Nsolo Camp is situated overlooking a wide bend of the Luwi River. The camp was named after the local honeyguide bird - Nsolo - and is located directly west of the Nsefu Sector of the Park in a sandy area dominated by mopane trees.
Accommodation consists of four individually designed chalets each on raised wooden decks with high thatched roofs and private verandahs. The rooms are very spacious with reed walls that are broken up by bamboo lattice windows, stylish furnishings made using local materials and ensuite open-air bathrooms.
The central chitenje that houses the dining area, lounge, bar and library has been built in the shade of some lovely mahogany and sausage trees overlooking the dry Luwi riverbed. This is the perfect spot for evening sundowners and dinner outside under the stars.
Nsolo is one of the more historic camps in Zambia. It was sited by Norman Carr in 1987 and Shaddy, the Camp Manager and guide, has been studying the wildlife and conducting walking safaris from this camp for over 10 years.
As with Luwi Camp, this is one of the South Luangwa's more remote, luxury walking safari camps and there is only a limited network of roads in this area. As a result most of the gameviewing activities are centered on walking safaris although short night drives are usually offered as well.
The Luwi river system is renowned for its lion population. Various pride territories overlap in this area and the cats use the dry river bed as a thoroughfare and a means not only of locating their prey, who come to drink, but also of locating their rivals who must be warned away.

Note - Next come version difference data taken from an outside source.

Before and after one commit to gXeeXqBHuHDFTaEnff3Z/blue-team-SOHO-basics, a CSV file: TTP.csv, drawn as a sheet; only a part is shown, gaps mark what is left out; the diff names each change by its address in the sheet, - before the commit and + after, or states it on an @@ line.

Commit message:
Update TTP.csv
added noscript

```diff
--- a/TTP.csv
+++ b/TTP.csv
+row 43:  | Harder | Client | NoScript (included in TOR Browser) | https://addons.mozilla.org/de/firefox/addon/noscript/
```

There are few African experiences more exciting than heading out on a walking safari early in the morning, having heard lions calling through the night, finding fresh tracks and following them up. With voices hushed and hearts beating your mind is suggesting there is a lion behind every bush. This is a true African safari experience. This is big game viewing on foot and at its best.

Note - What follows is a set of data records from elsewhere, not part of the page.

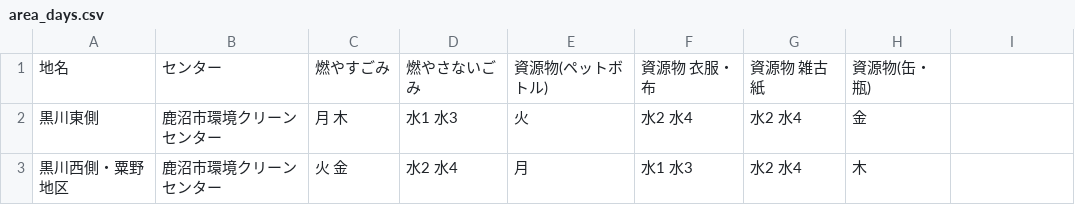
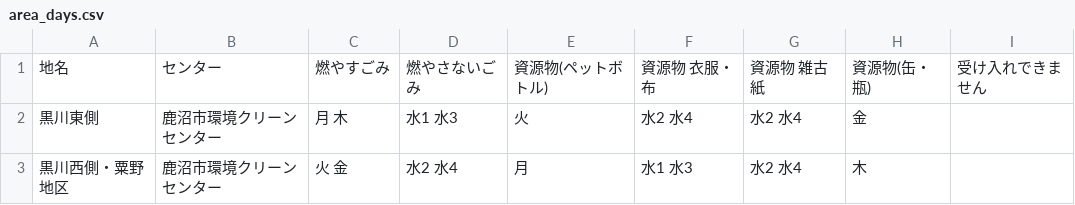
Before and after one commit to kanumashi/5374, a CSV file: data/area_days.csv, drawn as a sheet; the diff names each change by its address in the sheet, - before the commit and + after, or states it on an @@ line.

Commit message:
Update area_days.csv

```diff
--- a/data/area_days.csv
+++ b/data/area_days.csv
-I1: (empty)
+I1: 受け入れできません
```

Owned and operated by Norman Carr Safaris the camp combines well with its sister-camps - Kapani, Mchenja, Kakuli and Luwi - where as you would expect the guiding is of the highest quality.